Echoing the social model of disability that views people as disabled not because of their bodies but because of the barriers of an ableist society, Murphy writes incisively about the built environment, exploring how our health and wellbeing are significantly impacted by the design of our cities, suburbs and streetscapes. In a repudiation of the shame Murphy felt about her deafness, The Shape of Sound is about gaining deafness through culture and community because, as Murphy beautifully writes: ‘To describe deafness as anything other than a loss is a subversive act. And yet to live in a body defined by loss is to be shrouded in a skein of grief’.
How the One-Armed Sister Sweeps Her House, Cherie Jones
Longlisted for the 2021 Women’s Prize for Fiction, Cherie Jones’ debut novel How the One-Armed Sister Sweeps Her House is about men and women disenfranchised by poverty, violence and trauma. Although, these effects are, of course, profoundly felt by the women. The unfolding story of three generations of women is grounded in the evocative fictional Barbados setting of Baxter’s Beach, an idyllic starlit beachscape to the Western tourists who frequent the island, but somewhere far more menacing for the locals who eke out a living on its shores. Intergenerational trauma is a strong theme throughout, as Jones charts the lives of Wilma, ‘aged more by life than by years’, her daughter Esme, and her granddaughter Lala, the book’s central character trapped in an abusive relationship with a child on the way.
The women in the book use the limited means available to them, typically marriage, to escape their circumstances. However, for the women of Lala’s lineage, marriage means ‘a murder in one form or the other’. But for Mira Whalen, a secondary character in the book, marriage allows her to ascend the class ladder and attain a life she wouldn’t have had access to otherwise. Although, as this book is always keen to remind us, no one escapes intact. The descriptions of violence can feel suffocating and gratuitous at times, so this relentless book isn’t one to dive into if you’re feeling fragile. But ultimately, How the One-Armed Sister Sweeps Her House is a tale of two cities—Barbados’ poverty-stricken locals and the unknowing tourists and expatriates who frolic on its shores. It’s a damning indictment of tourism, gentrification and toxic masculinity.

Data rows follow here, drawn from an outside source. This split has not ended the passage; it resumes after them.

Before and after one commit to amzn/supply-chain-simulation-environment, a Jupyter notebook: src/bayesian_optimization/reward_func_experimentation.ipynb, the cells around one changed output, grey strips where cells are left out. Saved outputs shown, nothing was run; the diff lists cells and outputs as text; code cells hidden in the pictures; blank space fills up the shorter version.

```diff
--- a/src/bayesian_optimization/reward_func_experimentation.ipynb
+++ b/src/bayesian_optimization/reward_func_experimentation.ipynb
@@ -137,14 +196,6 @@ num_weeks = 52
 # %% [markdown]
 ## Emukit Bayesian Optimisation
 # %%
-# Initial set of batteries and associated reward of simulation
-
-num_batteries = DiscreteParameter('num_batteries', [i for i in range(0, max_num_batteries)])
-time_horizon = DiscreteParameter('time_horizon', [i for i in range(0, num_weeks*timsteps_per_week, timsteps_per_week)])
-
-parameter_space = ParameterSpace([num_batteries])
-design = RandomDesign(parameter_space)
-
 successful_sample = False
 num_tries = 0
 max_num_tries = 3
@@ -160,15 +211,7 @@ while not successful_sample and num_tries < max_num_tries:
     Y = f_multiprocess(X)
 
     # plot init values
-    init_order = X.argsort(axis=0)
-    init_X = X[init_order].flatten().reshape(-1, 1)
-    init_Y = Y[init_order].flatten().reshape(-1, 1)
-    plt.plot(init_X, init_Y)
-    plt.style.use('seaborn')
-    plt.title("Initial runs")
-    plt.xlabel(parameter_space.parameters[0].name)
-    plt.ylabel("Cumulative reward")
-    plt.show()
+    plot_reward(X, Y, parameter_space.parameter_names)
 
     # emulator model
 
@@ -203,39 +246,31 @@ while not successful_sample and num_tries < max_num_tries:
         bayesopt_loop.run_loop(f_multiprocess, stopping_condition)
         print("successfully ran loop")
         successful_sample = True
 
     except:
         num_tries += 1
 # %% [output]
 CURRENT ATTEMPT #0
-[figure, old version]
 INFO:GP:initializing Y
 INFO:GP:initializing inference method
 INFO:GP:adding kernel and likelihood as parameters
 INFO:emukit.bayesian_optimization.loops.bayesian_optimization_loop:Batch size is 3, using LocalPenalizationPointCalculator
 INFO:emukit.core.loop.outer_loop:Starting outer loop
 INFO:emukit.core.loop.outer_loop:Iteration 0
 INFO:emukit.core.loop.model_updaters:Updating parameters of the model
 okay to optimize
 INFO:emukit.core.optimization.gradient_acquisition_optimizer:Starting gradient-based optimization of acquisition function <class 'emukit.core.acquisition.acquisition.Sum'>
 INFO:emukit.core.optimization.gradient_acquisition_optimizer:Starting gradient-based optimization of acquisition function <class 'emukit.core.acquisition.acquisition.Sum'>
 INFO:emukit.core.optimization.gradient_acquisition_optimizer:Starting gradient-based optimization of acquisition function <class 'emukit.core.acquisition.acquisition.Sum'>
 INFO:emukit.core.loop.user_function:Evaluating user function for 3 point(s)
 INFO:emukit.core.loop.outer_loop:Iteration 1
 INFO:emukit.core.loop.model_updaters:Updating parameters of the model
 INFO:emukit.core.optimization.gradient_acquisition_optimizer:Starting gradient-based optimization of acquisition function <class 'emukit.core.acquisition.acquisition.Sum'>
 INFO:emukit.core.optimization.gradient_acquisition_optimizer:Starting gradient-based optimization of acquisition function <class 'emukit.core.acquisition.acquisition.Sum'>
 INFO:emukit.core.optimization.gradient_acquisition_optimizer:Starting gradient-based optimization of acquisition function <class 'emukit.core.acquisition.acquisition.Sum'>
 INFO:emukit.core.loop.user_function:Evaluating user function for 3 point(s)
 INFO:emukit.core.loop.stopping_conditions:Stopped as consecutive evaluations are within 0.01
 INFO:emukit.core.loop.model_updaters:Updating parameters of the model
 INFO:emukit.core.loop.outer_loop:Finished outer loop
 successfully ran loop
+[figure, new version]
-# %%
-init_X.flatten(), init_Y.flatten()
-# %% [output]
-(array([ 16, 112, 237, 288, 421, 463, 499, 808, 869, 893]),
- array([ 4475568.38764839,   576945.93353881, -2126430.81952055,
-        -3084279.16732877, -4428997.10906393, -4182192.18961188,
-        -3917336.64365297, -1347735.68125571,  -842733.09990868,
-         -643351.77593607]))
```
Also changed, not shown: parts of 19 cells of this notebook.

To purchase the books above, visit a Readings store near you or browse online